• _Work to complete_
The response must contain every line below in which "after" appears.

• _Provided records_
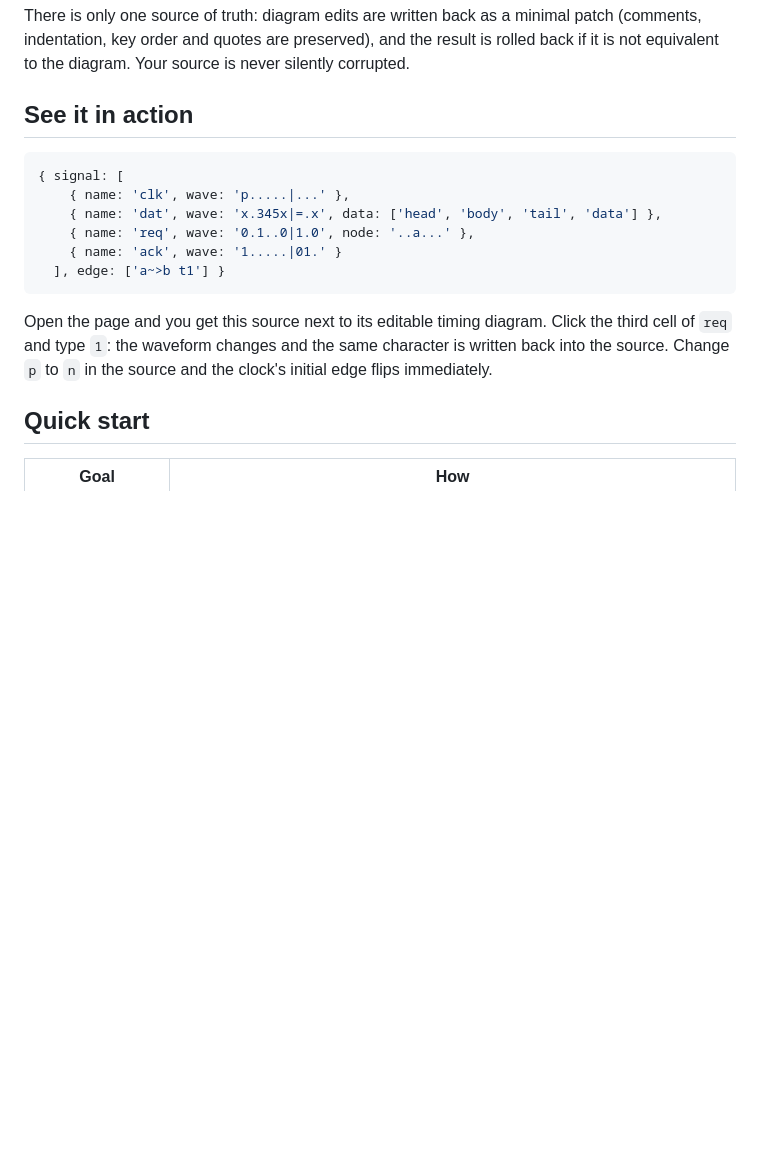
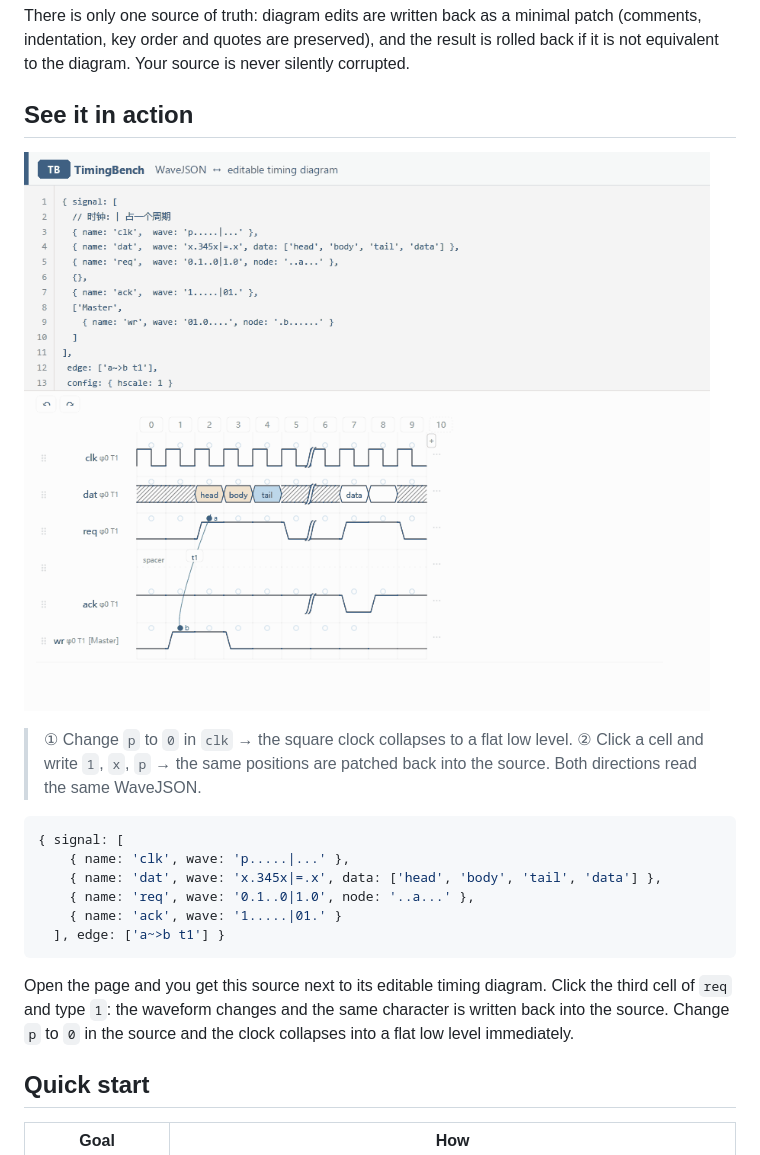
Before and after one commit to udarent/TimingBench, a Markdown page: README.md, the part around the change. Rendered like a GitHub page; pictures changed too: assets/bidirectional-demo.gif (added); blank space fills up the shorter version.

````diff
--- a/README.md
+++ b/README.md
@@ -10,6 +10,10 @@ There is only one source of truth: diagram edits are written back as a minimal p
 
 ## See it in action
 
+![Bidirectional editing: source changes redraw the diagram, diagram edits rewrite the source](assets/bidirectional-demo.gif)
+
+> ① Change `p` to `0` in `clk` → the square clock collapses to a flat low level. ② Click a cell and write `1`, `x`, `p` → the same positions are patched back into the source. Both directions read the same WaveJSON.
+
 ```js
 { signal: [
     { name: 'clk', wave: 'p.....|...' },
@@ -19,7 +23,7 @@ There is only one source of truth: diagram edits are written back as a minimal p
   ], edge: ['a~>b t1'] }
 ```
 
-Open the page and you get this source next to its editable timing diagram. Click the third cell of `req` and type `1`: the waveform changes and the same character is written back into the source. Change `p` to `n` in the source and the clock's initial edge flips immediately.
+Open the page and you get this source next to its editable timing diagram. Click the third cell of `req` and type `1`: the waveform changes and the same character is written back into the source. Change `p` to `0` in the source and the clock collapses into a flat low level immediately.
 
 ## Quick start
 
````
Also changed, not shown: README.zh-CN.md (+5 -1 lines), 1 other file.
--
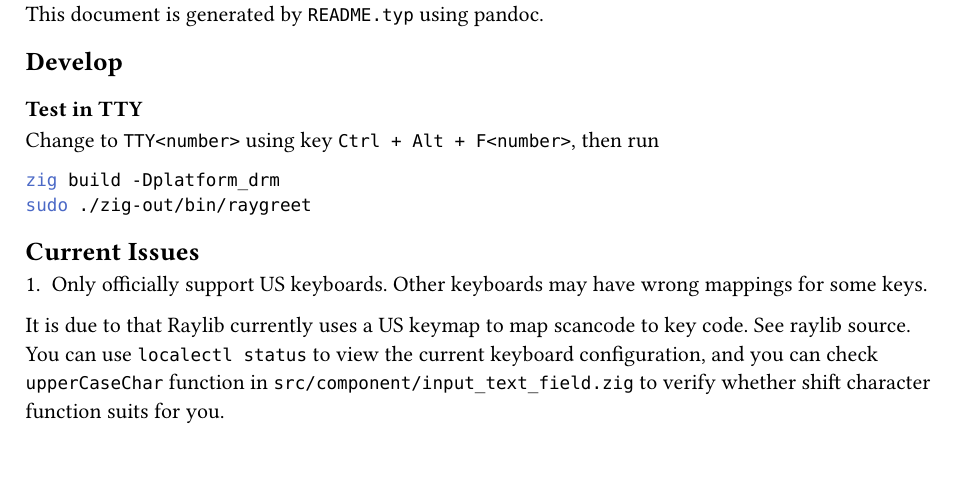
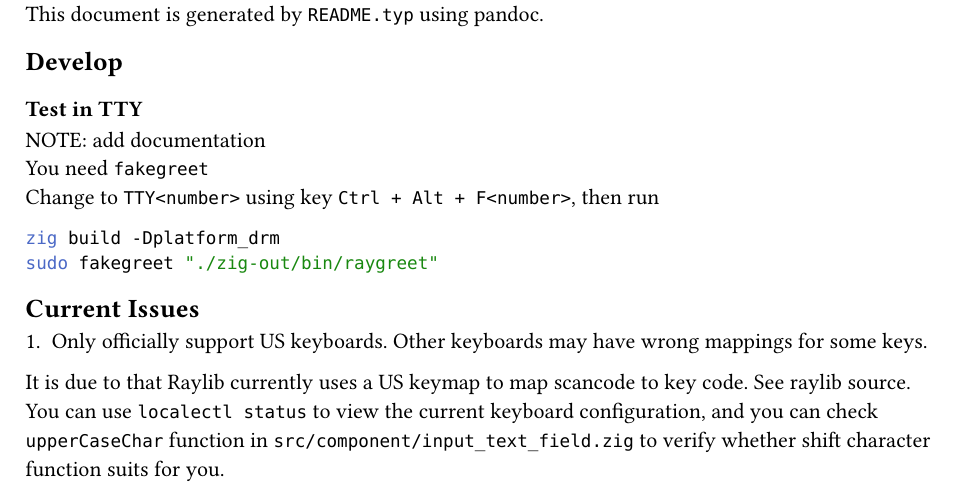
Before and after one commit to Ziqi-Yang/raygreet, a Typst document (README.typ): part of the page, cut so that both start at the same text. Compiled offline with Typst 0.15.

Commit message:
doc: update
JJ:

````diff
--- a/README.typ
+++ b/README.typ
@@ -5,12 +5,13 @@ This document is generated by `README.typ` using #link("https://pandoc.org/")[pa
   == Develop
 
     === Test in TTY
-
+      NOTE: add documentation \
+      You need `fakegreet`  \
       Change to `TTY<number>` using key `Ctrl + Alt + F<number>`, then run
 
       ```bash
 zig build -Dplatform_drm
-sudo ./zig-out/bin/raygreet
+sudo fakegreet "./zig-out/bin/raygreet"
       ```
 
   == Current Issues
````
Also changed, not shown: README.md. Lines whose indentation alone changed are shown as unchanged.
* * *
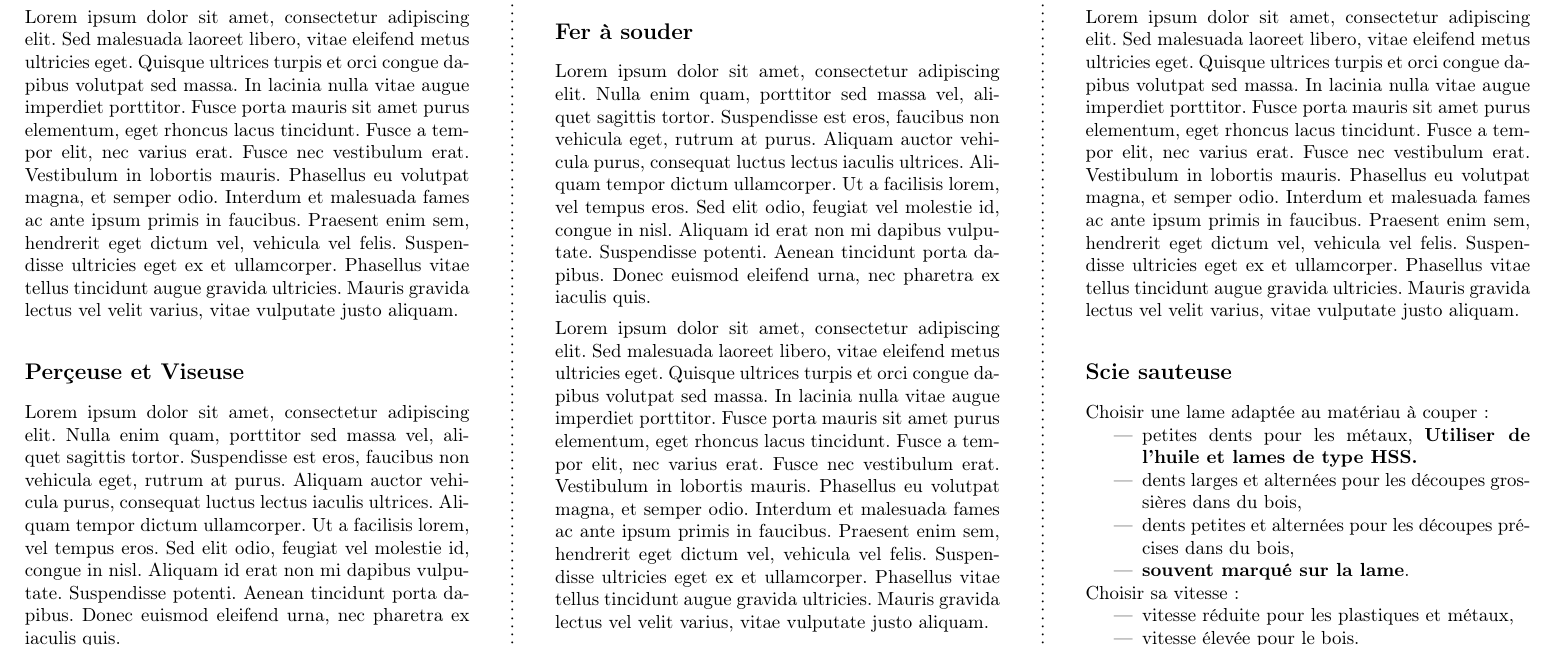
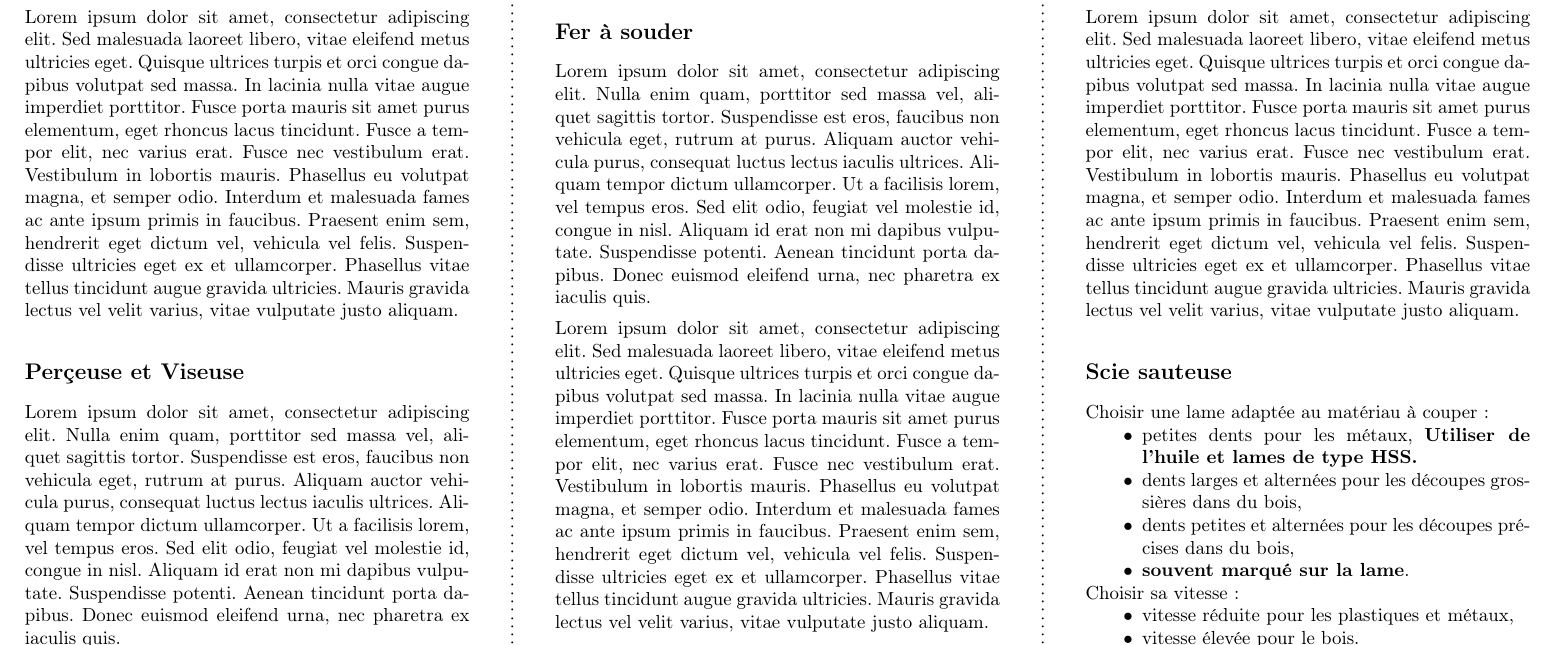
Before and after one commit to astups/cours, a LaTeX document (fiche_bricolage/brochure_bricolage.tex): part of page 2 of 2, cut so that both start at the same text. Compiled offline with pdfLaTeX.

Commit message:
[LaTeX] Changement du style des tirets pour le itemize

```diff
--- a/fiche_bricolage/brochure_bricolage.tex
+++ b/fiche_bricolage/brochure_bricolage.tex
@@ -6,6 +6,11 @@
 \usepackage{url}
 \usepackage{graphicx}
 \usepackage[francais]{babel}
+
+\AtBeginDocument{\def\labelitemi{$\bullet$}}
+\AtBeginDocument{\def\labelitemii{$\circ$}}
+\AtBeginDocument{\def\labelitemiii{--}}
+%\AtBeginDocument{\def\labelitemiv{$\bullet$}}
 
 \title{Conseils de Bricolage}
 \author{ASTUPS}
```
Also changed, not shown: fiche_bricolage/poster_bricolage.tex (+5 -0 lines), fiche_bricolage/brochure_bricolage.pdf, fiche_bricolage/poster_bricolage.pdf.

• _Reply to the exercise_
Before and after one commit to udarent/TimingBench, a Markdown page: README.md, the part around the change. Rendered like a GitHub page; pictures changed too: assets/bidirectional-demo.gif (added); blank space fills up the shorter version.
Before and after one commit to Ziqi-Yang/raygreet, a Typst document (README.typ): part of the page, cut so that both start at the same text. Compiled offline with Typst 0.15.
Before and after one commit to astups/cours, a LaTeX document (fiche_bricolage/brochure_bricolage.tex): part of page 2 of 2, cut so that both start at the same text. Compiled offline with pdfLaTeX.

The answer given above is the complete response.